- SUPPLIED DATA -
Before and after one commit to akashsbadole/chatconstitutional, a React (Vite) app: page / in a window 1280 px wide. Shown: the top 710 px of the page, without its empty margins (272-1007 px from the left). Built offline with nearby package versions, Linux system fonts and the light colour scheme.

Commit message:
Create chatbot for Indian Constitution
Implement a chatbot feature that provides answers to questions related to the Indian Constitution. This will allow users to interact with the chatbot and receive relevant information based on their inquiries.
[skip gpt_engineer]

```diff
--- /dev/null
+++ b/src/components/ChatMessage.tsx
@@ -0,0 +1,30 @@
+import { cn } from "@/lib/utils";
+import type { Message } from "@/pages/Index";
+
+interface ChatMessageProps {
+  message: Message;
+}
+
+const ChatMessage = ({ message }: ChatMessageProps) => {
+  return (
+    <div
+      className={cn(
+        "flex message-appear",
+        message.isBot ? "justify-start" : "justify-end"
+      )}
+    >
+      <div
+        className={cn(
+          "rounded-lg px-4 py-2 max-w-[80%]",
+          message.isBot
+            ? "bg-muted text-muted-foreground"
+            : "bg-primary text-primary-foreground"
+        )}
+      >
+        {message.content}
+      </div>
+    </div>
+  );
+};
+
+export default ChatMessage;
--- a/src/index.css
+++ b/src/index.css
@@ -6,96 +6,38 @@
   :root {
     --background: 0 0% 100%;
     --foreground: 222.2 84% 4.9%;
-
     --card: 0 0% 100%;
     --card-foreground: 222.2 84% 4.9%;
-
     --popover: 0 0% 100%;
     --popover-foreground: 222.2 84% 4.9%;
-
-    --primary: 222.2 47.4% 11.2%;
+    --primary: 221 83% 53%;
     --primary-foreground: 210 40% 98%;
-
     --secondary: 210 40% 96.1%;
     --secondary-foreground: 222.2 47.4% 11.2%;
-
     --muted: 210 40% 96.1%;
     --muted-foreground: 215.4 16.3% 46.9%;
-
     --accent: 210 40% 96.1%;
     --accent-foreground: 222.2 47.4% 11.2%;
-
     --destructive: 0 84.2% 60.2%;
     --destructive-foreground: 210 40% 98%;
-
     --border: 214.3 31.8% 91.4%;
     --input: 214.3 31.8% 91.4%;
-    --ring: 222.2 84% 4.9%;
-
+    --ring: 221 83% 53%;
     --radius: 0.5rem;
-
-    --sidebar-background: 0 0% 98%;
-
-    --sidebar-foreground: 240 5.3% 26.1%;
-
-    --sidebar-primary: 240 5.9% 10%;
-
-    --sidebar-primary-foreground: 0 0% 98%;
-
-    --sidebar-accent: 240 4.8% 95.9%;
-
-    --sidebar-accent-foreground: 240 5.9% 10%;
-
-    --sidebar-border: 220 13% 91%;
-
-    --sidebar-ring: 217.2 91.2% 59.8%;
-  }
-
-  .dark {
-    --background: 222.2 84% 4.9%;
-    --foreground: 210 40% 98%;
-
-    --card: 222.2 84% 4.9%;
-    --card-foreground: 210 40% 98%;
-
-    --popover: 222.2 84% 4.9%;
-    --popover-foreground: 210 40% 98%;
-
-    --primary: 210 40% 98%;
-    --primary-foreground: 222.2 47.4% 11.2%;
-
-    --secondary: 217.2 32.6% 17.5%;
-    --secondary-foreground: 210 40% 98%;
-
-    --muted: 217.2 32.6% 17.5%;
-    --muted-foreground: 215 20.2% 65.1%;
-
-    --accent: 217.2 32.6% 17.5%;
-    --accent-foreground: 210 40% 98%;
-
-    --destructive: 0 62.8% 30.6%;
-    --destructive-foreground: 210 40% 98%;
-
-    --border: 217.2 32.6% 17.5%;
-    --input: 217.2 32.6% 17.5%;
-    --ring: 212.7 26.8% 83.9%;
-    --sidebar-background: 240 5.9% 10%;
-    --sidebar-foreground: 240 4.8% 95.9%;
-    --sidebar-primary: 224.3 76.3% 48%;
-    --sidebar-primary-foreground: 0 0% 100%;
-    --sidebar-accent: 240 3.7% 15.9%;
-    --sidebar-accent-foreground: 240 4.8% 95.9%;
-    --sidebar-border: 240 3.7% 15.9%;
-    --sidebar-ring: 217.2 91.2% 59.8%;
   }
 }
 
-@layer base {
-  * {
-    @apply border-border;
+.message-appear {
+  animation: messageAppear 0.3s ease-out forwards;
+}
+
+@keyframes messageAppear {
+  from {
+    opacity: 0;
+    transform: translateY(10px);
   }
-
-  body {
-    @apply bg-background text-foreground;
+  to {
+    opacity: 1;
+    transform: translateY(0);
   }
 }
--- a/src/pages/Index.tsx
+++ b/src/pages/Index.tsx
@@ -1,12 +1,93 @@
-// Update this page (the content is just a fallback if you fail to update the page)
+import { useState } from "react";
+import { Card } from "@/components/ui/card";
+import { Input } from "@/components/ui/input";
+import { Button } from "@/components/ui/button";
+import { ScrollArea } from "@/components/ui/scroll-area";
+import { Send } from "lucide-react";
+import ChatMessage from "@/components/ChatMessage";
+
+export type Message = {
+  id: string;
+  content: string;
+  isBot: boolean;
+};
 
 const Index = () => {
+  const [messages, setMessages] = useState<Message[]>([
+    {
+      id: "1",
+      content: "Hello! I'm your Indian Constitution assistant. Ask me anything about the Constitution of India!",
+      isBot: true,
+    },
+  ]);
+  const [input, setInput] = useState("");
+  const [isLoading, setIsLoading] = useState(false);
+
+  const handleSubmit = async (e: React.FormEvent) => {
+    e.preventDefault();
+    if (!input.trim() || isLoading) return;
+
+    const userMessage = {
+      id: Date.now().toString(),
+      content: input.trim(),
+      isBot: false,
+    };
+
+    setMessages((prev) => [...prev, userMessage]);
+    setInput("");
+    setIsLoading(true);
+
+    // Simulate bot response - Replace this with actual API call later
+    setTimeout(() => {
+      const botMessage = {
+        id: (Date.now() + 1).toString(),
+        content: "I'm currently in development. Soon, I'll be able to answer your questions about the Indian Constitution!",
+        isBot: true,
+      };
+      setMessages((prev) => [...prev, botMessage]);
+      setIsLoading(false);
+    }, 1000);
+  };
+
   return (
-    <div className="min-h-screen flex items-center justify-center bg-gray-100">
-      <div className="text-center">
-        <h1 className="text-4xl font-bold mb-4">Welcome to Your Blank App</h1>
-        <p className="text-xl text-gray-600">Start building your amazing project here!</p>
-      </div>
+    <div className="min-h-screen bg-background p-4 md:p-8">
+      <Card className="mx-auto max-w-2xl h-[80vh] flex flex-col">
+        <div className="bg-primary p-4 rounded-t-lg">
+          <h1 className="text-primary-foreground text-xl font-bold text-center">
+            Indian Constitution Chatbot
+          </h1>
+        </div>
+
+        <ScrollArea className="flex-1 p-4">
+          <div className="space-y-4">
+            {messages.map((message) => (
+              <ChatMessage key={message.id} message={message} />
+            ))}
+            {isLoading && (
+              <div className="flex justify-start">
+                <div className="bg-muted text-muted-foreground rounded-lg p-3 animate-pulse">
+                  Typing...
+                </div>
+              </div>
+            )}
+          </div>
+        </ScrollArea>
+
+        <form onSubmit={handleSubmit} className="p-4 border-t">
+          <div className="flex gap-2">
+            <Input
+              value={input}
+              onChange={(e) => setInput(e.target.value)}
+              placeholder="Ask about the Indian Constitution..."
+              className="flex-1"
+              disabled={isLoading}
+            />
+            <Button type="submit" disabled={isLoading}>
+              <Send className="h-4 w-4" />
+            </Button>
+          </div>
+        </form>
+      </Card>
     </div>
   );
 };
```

- ASSIGNMENT -
Reproduce the material exactly. Every line must match.

- PROBLEM SOLUTION -
Before and after one commit to akashsbadole/chatconstitutional, a React (Vite) app: page / in a window 1280 px wide. Shown: the top 710 px of the page, without its empty margins (272-1007 px from the left). Built offline with nearby package versions, Linux system fonts and the light colour scheme.

Commit message:
Create chatbot for Indian Constitution
Implement a chatbot feature that provides answers to questions related to the Indian Constitution. This will allow users to interact with the chatbot and receive relevant information based on their inquiries.
[skip gpt_engineer]

```diff
--- /dev/null
+++ b/src/components/ChatMessage.tsx
@@ -0,0 +1,30 @@
+import { cn } from "@/lib/utils";
+import type { Message } from "@/pages/Index";
+
+interface ChatMessageProps {
+  message: Message;
+}
+
+const ChatMessage = ({ message }: ChatMessageProps) => {
+  return (
+    <div
+      className={cn(
+        "flex message-appear",
+        message.isBot ? "justify-start" : "justify-end"
+      )}
+    >
+      <div
+        className={cn(
+          "rounded-lg px-4 py-2 max-w-[80%]",
+          message.isBot
+            ? "bg-muted text-muted-foreground"
+            : "bg-primary text-primary-foreground"
+        )}
+      >
+        {message.content}
+      </div>
+    </div>
+  );
+};
+
+export default ChatMessage;
--- a/src/index.css
+++ b/src/index.css
@@ -6,96 +6,38 @@
   :root {
     --background: 0 0% 100%;
     --foreground: 222.2 84% 4.9%;
-
     --card: 0 0% 100%;
     --card-foreground: 222.2 84% 4.9%;
-
     --popover: 0 0% 100%;
     --popover-foreground: 222.2 84% 4.9%;
-
-    --primary: 222.2 47.4% 11.2%;
+    --primary: 221 83% 53%;
     --primary-foreground: 210 40% 98%;
-
     --secondary: 210 40% 96.1%;
     --secondary-foreground: 222.2 47.4% 11.2%;
-
     --muted: 210 40% 96.1%;
     --muted-foreground: 215.4 16.3% 46.9%;
-
     --accent: 210 40% 96.1%;
     --accent-foreground: 222.2 47.4% 11.2%;
-
     --destructive: 0 84.2% 60.2%;
     --destructive-foreground: 210 40% 98%;
-
     --border: 214.3 31.8% 91.4%;
     --input: 214.3 31.8% 91.4%;
-    --ring: 222.2 84% 4.9%;
-
+    --ring: 221 83% 53%;
     --radius: 0.5rem;
-
-    --sidebar-background: 0 0% 98%;
-
-    --sidebar-foreground: 240 5.3% 26.1%;
-
-    --sidebar-primary: 240 5.9% 10%;
-
-    --sidebar-primary-foreground: 0 0% 98%;
-
-    --sidebar-accent: 240 4.8% 95.9%;
-
-    --sidebar-accent-foreground: 240 5.9% 10%;
-
-    --sidebar-border: 220 13% 91%;
-
-    --sidebar-ring: 217.2 91.2% 59.8%;
-  }
-
-  .dark {
-    --background: 222.2 84% 4.9%;
-    --foreground: 210 40% 98%;
-
-    --card: 222.2 84% 4.9%;
-    --card-foreground: 210 40% 98%;
-
-    --popover: 222.2 84% 4.9%;
-    --popover-foreground: 210 40% 98%;
-
-    --primary: 210 40% 98%;
-    --primary-foreground: 222.2 47.4% 11.2%;
-
-    --secondary: 217.2 32.6% 17.5%;
-    --secondary-foreground: 210 40% 98%;
-
-    --muted: 217.2 32.6% 17.5%;
-    --muted-foreground: 215 20.2% 65.1%;
-
-    --accent: 217.2 32.6% 17.5%;
-    --accent-foreground: 210 40% 98%;
-
-    --destructive: 0 62.8% 30.6%;
-    --destructive-foreground: 210 40% 98%;
-
-    --border: 217.2 32.6% 17.5%;
-    --input: 217.2 32.6% 17.5%;
-    --ring: 212.7 26.8% 83.9%;
-    --sidebar-background: 240 5.9% 10%;
-    --sidebar-foreground: 240 4.8% 95.9%;
-    --sidebar-primary: 224.3 76.3% 48%;
-    --sidebar-primary-foreground: 0 0% 100%;
-    --sidebar-accent: 240 3.7% 15.9%;
-    --sidebar-accent-foreground: 240 4.8% 95.9%;
-    --sidebar-border: 240 3.7% 15.9%;
-    --sidebar-ring: 217.2 91.2% 59.8%;
   }
 }
 
-@layer base {
-  * {
-    @apply border-border;
+.message-appear {
+  animation: messageAppear 0.3s ease-out forwards;
+}
+
+@keyframes messageAppear {
+  from {
+    opacity: 0;
+    transform: translateY(10px);
   }
-
-  body {
-    @apply bg-background text-foreground;
+  to {
+    opacity: 1;
+    transform: translateY(0);
   }
 }
--- a/src/pages/Index.tsx
+++ b/src/pages/Index.tsx
@@ -1,12 +1,93 @@
-// Update this page (the content is just a fallback if you fail to update the page)
+import { useState } from "react";
+import { Card } from "@/components/ui/card";
+import { Input } from "@/components/ui/input";
+import { Button } from "@/components/ui/button";
+import { ScrollArea } from "@/components/ui/scroll-area";
+import { Send } from "lucide-react";
+import ChatMessage from "@/components/ChatMessage";
+
+export type Message = {
+  id: string;
+  content: string;
+  isBot: boolean;
+};
 
 const Index = () => {
+  const [messages, setMessages] = useState<Message[]>([
+    {
+      id: "1",
+      content: "Hello! I'm your Indian Constitution assistant. Ask me anything about the Constitution of India!",
+      isBot: true,
+    },
+  ]);
+  const [input, setInput] = useState("");
+  const [isLoading, setIsLoading] = useState(false);
+
+  const handleSubmit = async (e: React.FormEvent) => {
+    e.preventDefault();
+    if (!input.trim() || isLoading) return;
+
+    const userMessage = {
+      id: Date.now().toString(),
+      content: input.trim(),
+      isBot: false,
+    };
+
+    setMessages((prev) => [...prev, userMessage]);
+    setInput("");
+    setIsLoading(true);
+
+    // Simulate bot response - Replace this with actual API call later
+    setTimeout(() => {
+      const botMessage = {
+        id: (Date.now() + 1).toString(),
+        content: "I'm currently in development. Soon, I'll be able to answer your questions about the Indian Constitution!",
+        isBot: true,
+      };
+      setMessages((prev) => [...prev, botMessage]);
+      setIsLoading(false);
+    }, 1000);
+  };
+
   return (
-    <div className="min-h-screen flex items-center justify-center bg-gray-100">
-      <div className="text-center">
-        <h1 className="text-4xl font-bold mb-4">Welcome to Your Blank App</h1>
-        <p className="text-xl text-gray-600">Start building your amazing project here!</p>
-      </div>
+    <div className="min-h-screen bg-background p-4 md:p-8">
+      <Card className="mx-auto max-w-2xl h-[80vh] flex flex-col">
+        <div className="bg-primary p-4 rounded-t-lg">
+          <h1 className="text-primary-foreground text-xl font-bold text-center">
+            Indian Constitution Chatbot
+          </h1>
+        </div>
+
+        <ScrollArea className="flex-1 p-4">
+          <div className="space-y-4">
+            {messages.map((message) => (
+              <ChatMessage key={message.id} message={message} />
+            ))}
+            {isLoading && (
+              <div className="flex justify-start">
+                <div className="bg-muted text-muted-foreground rounded-lg p-3 animate-pulse">
+                  Typing...
+                </div>
+              </div>
+            )}
+          </div>
+        </ScrollArea>
+
+        <form onSubmit={handleSubmit} className="p-4 border-t">
+          <div className="flex gap-2">
+            <Input
+              value={input}
+              onChange={(e) => setInput(e.target.value)}
+              placeholder="Ask about the Indian Constitution..."
+              className="flex-1"
+              disabled={isLoading}
+            />
+            <Button type="submit" disabled={isLoading}>
+              <Send className="h-4 w-4" />
+            </Button>
+          </div>
+        </form>
+      </Card>
     </div>
   );
 };
```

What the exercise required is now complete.